Change detection outputs:
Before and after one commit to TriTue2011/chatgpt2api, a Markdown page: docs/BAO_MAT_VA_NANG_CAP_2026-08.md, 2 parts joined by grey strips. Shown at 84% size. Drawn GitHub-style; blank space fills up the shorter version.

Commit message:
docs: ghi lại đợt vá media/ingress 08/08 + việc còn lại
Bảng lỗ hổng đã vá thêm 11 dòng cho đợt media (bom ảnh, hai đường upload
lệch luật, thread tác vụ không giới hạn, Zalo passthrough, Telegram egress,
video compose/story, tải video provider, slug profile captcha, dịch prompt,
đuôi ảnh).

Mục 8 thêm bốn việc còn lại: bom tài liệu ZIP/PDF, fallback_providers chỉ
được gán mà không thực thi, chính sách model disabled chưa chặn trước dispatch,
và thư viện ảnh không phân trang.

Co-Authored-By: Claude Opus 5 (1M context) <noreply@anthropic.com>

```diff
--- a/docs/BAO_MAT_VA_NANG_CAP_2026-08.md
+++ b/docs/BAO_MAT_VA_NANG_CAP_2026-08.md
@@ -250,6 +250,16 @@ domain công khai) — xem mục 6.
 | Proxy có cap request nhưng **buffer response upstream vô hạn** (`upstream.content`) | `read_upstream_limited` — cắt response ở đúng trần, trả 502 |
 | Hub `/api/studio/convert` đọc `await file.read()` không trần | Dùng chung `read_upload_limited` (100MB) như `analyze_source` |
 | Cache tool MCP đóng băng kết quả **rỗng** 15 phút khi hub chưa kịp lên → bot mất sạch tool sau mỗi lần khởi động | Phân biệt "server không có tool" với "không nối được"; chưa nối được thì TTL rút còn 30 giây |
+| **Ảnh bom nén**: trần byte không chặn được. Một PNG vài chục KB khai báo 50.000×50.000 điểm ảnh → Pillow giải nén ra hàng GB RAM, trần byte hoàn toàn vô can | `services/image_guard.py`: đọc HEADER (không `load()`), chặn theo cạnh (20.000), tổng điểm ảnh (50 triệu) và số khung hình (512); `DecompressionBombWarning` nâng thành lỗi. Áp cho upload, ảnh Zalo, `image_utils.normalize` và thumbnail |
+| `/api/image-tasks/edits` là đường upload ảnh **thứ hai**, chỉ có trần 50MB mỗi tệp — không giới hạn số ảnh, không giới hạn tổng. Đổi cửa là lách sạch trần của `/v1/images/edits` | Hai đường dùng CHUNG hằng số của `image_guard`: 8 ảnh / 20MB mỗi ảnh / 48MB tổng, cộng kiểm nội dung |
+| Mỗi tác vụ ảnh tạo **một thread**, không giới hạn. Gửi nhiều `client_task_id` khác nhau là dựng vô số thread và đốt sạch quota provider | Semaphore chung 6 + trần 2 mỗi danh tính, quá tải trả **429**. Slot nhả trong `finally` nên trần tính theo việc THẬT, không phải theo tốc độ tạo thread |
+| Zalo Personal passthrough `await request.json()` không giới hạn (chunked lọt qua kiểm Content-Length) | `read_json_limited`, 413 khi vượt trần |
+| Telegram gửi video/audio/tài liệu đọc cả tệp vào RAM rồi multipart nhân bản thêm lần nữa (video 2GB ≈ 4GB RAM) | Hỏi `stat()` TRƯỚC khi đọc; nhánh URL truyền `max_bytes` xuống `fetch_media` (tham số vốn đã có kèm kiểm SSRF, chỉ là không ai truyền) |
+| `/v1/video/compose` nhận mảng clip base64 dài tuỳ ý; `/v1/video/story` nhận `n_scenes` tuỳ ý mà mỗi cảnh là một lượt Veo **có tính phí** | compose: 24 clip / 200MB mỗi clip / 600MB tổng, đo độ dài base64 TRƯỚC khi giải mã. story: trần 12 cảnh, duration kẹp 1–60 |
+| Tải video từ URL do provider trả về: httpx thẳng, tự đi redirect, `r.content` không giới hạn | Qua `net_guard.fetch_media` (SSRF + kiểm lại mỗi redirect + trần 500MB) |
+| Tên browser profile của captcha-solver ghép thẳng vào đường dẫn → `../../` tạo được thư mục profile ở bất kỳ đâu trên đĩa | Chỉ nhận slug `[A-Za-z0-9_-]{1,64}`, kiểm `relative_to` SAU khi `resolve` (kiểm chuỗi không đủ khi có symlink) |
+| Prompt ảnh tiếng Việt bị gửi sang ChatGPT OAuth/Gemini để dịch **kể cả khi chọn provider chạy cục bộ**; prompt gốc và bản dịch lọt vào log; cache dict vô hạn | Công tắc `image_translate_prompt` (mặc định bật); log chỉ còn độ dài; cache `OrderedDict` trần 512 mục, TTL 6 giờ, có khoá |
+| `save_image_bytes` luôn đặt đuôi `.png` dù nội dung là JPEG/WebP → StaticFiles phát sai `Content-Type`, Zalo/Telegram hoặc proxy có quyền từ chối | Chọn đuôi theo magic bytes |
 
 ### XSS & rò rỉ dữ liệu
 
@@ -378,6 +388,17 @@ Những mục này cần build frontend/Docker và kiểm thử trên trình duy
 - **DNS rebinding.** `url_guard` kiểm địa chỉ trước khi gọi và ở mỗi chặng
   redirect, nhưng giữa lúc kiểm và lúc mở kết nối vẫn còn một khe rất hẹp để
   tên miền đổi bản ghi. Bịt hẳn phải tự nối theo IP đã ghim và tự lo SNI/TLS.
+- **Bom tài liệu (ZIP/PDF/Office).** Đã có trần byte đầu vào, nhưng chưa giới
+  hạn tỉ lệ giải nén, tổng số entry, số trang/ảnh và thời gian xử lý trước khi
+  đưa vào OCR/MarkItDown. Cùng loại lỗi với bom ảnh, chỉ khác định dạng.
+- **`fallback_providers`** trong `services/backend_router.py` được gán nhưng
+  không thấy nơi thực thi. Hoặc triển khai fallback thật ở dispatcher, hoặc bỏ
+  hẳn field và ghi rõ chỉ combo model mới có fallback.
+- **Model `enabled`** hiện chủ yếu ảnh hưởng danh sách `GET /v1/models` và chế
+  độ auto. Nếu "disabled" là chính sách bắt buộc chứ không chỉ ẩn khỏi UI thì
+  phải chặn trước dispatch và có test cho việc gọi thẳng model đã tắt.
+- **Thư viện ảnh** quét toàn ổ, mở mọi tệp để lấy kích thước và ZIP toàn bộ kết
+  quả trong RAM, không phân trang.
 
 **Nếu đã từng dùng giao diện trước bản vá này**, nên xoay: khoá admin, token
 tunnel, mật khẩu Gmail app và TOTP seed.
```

### What is needed
Find the lines in the records that contain the word "compose", then copy every one of them.

### Task response
video compose/story, tải video provider, slug profile captcha, dịch prompt,
+| `/v1/video/compose` nhận mảng clip base64 dài tuỳ ý; `/v1/video/story` nhận `n_scenes` tuỳ ý mà mỗi cảnh là một lượt Veo **có tính phí** | compose: 24 clip / 200MB mỗi clip / 600MB tổng, đo độ dài base64 TRƯỚC khi giải mã. story: trần 12 cảnh, duration kẹp 1–60 |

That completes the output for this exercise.